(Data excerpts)
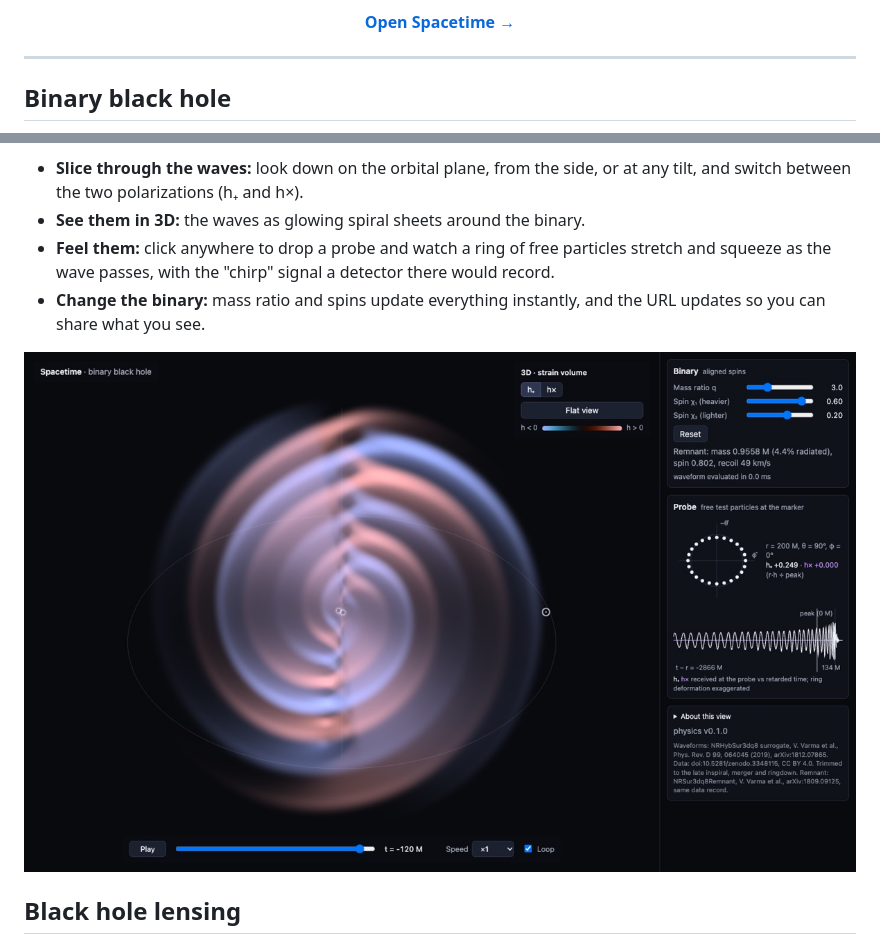
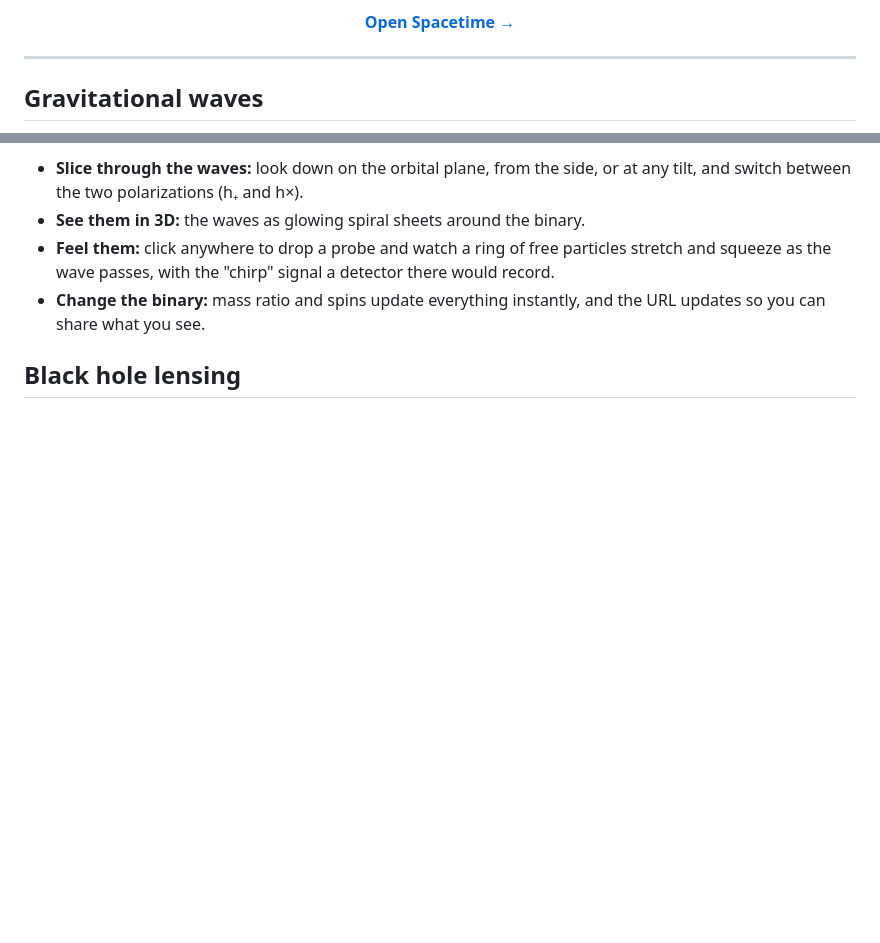
Before and after one commit to basselsaleh/spacetime, a Markdown page: README.md, 2 parts joined by grey strips. Drawn GitHub-style; pictures changed too: docs/images/bbh-3d.jpg; blank space fills up the shorter version.

```diff
--- a/README.md
+++ b/README.md
@@ -15,5 +15,5 @@
 
 ---
 
-## Binary black hole
+## Gravitational waves
 
@@ -31,7 +34,5 @@ supercomputer simulations, evaluated live in your browser.
 - **Change the binary:** mass ratio and spins update everything instantly, and the URL updates
   so you can share what you see.
 
-<img src="docs/images/bbh-3d.jpg" alt="The 3D view: the waves as glowing red and blue sheets" />
-
 ## Black hole lensing
 
```
Also changed, not shown: other parts of README.md (+7 -2 lines), docs/development.md (+1 -1 lines), docs/images/bbh.jpg, docs/images/lensing.jpg, 3 other files.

## Task to complete
In the data above, which lines include "lensing"? Return those lines.

## Response
 ## Black hole lensing
Also changed, not shown: other parts of README.md (+7 -2 lines), docs/development.md (+1 -1 lines), docs/images/bbh.jpg, docs/images/lensing.jpg, 3 other files.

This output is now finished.